However, it appears that Imran Khan was actually avoiding Samad, and that too in the most ridiculous of manners. Apparently when Samad tried to meet Imran Khan at the CM House in Peshawar, he was tricked into going into a waiting room and then was locked inside along with his workers. They were allowed to leave only after Imran Khan had left the premises. Samad’s angry press conference after this incident was reported by both local and national press.
Subsequently, the provincial leadership made a few half-hearted attempts, but then publicly announced the cancellation of Samad’s membership right before election. And just for extra measure called him a “back stabber” in an official statement. Samad’s reaction to this childish behaviour needs to be seen as more of a response to an insult rather than a breach of loyalty.
But would a mere ticket allocation explain this defeat? Many claim an unofficial victory for the PTI by saying that the sum total of Samad and Gul Bacha’s votes is more than that of the ANP. However, this claim is incorrect since according to the ECP, Samad received a total of 1,707 votes while Bacha received 28,911. Their total of 30,681 votes is still less than that of the ANP at 34,386 votes.

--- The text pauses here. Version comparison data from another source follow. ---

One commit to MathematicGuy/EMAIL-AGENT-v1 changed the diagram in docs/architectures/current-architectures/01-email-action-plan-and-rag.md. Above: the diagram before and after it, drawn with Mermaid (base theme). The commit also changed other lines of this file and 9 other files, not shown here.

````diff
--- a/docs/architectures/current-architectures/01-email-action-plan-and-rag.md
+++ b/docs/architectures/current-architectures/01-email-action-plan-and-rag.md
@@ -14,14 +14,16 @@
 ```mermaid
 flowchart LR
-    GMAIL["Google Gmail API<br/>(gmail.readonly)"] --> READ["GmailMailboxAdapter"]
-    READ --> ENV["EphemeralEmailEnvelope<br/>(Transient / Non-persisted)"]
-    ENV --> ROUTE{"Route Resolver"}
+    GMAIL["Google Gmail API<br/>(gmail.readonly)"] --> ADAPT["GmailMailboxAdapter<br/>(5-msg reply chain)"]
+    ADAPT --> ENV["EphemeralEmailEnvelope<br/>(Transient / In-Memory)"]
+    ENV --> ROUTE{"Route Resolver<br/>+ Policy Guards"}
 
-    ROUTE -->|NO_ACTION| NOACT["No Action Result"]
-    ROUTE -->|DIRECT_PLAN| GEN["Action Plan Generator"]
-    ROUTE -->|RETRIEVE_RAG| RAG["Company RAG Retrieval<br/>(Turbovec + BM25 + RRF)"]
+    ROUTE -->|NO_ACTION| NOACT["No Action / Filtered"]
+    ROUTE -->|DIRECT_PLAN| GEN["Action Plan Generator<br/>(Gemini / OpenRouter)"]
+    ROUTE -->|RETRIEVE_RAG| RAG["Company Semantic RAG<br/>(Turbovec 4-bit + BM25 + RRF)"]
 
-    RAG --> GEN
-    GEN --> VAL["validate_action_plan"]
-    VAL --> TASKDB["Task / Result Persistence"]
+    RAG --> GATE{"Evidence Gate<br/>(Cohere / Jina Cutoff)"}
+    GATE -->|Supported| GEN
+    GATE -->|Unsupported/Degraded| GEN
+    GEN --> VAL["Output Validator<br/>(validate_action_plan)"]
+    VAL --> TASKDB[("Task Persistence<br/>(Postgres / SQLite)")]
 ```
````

So even if there were no splits, the PTI would still have either lost this seat or managed a very close win.
Surely this massive reduction of 66,000 votes – that too within a span of two months – can’t only be associated with the selection of a wrong candidate. A constituency of 320,000 registered voters must have had other issues that affected its voting decision.

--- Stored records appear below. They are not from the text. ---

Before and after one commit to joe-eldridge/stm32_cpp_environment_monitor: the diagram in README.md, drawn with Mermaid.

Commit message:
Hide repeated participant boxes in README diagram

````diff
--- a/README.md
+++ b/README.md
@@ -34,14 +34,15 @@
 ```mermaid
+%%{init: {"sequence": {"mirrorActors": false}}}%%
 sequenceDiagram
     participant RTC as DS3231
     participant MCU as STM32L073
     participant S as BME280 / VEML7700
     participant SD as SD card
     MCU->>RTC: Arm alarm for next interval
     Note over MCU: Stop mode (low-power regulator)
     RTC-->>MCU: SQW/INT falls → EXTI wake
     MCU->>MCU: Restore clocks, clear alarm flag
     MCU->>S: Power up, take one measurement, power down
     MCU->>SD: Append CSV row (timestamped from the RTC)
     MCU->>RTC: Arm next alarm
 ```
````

In my opinion this is where the PTI’s performance comes into play. Eighty-three days is more than enough time to assess promises that were made to be fulfilled within 90 days. It is very clear that the party has been unable to meet the standards of governance and conduct it had demanded of the previous government and which it promised to its voters.

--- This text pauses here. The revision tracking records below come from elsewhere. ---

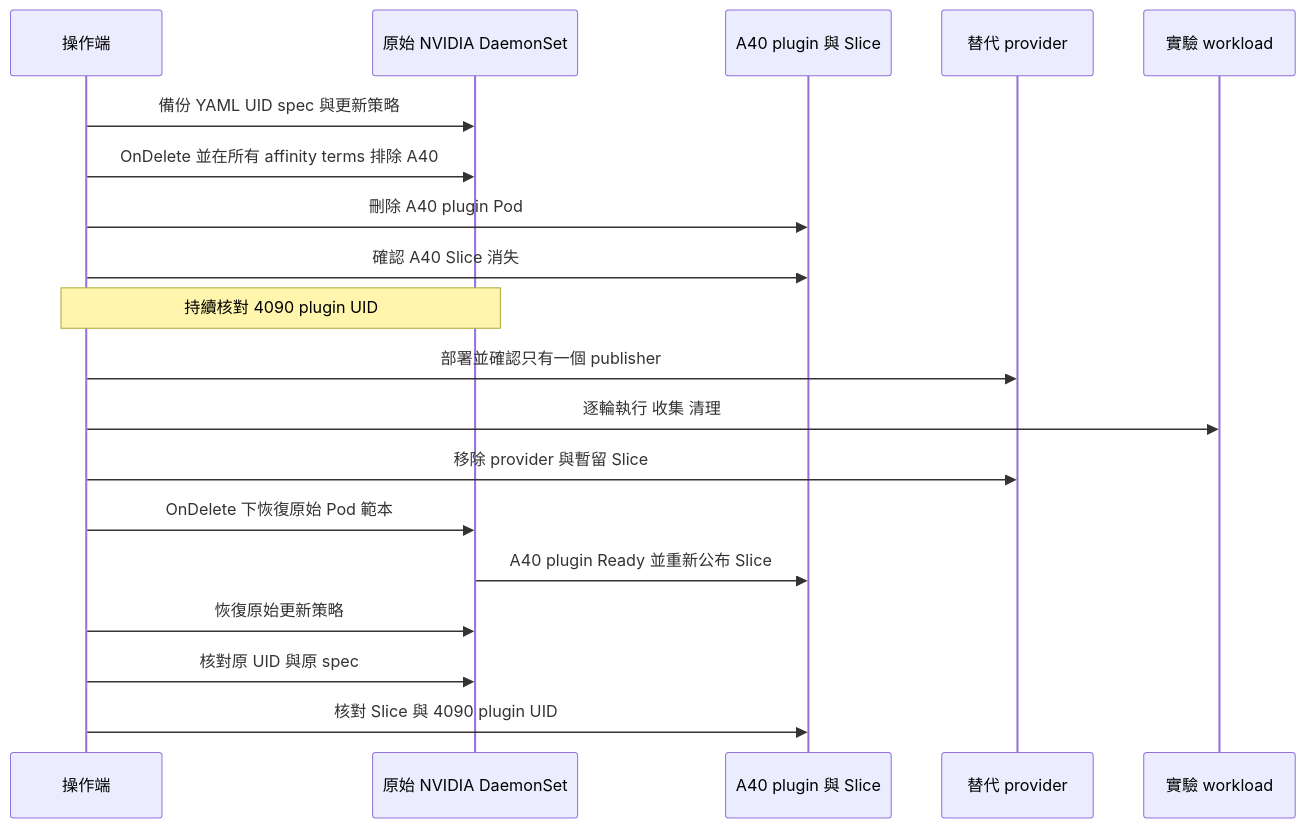
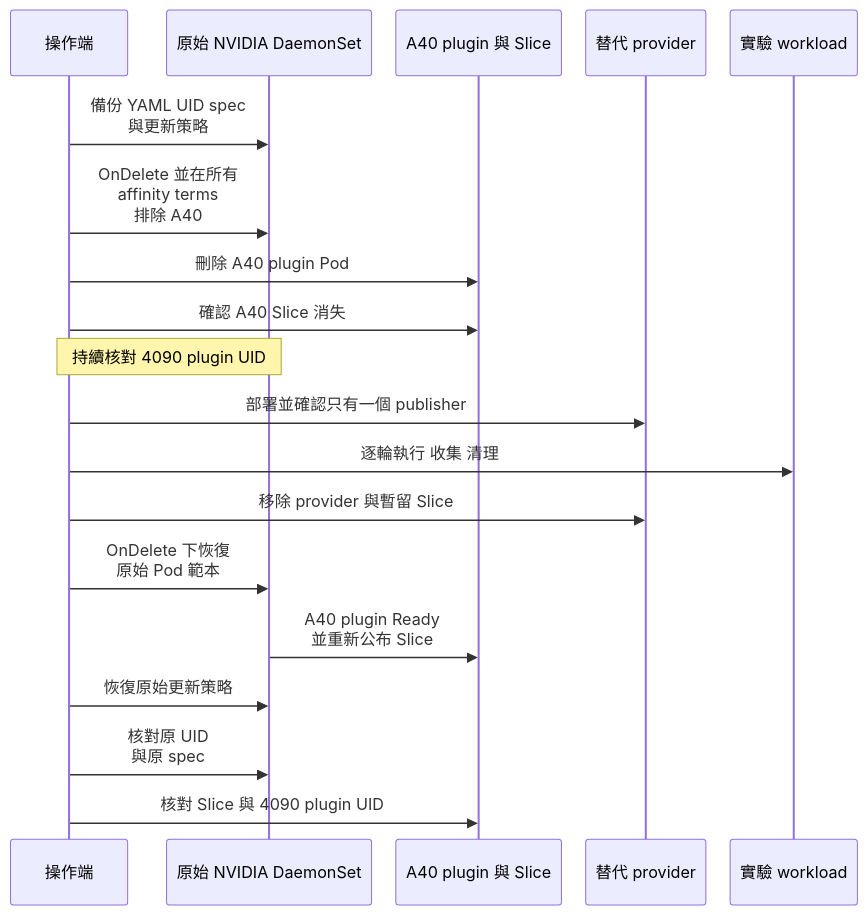
Before and after one commit to Daniel77871/dra-gpu-sharing-in-practice: the second of 3 diagrams in book/04-isolation/README.md, drawn with Mermaid. The commit also changed other lines of this file and 15 other files, not shown here.

First line of the commit message:
Fit wide Mermaid diagrams to the GitHub page width

````diff
--- a/book/04-isolation/README.md
+++ b/book/04-isolation/README.md
@@ -68,21 +68,22 @@
 ```mermaid
+%%{init: {"sequence": {"actorMargin": 24, "width": 116, "boxMargin": 8, "noteMargin": 8}}}%%
 sequenceDiagram
     participant O as 操作端
     participant D as 原始 NVIDIA DaemonSet
     participant K as A40 plugin 與 Slice
     participant P as 替代 provider
     participant W as 實驗 workload
-    O->>D: 備份 YAML UID spec 與更新策略
-    O->>D: OnDelete 並在所有 affinity terms 排除 A40
+    O->>D: 備份 YAML UID spec<br/>與更新策略
+    O->>D: OnDelete 並在所有<br/>affinity terms<br/>排除 A40
     O->>K: 刪除 A40 plugin Pod
     O->>K: 確認 A40 Slice 消失
     Note over O,D: 持續核對 4090 plugin UID
     O->>P: 部署並確認只有一個 publisher
     O->>W: 逐輪執行 收集 清理
     O->>P: 移除 provider 與暫留 Slice
-    O->>D: OnDelete 下恢復原始 Pod 範本
-    D->>K: A40 plugin Ready 並重新公布 Slice
+    O->>D: OnDelete 下恢復<br/>原始 Pod 範本
+    D->>K: A40 plugin Ready<br/>並重新公布 Slice
     O->>D: 恢復原始更新策略
-    O->>D: 核對原 UID 與原 spec
+    O->>D: 核對原 UID<br/>與原 spec
     O->>K: 核對 Slice 與 4090 plugin UID
 ```
````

But besides not being able to meet its own set standards, the PTI is also struggling to keep up with its predecessors. This is especially true when it comes to terrorism, an issue that is central to the terror-ridden constituency of NA-1, whose Qissa Khawani bazaar has been a preferred target of the Taliban.
It is no coincidence that after the arrival of PTI’s government, there has been a sudden increase in the Taliban’s extortion activities in Peshawar. This has mainly affected the business community – a substantial proportion of which is based in the inner city, an area that falls under NA-1. The government’s response has largely been ineffective as there are reports of a demoralised police force, with some officials blaming the PTI government for a lack of resolve in fighting the TTP. This lack is evident in the inability of the PTI government to even condemn the Taliban.
On talk shows it has become a joke to get an unconditional condemnation of the TTP from Khyber Pakhtunkhwa’s ministers, with both opposition leaders as well as anchors daring PTI leaders to do so. On on TV talk show, Shaukat Yousafzai went to the extent of saying that he had not heard about the TTP’s threats to the ANP, the PPP and the MQM and would not, therefore, condemn them.
While such wisdom buys safety for the PTI, it is also costing it the trust of the people who came out in droves to vote for them. It is very likely that the tsunami that began in the Peshawar valley could very well end here as well and, from the looks of it, the process for that might have already started.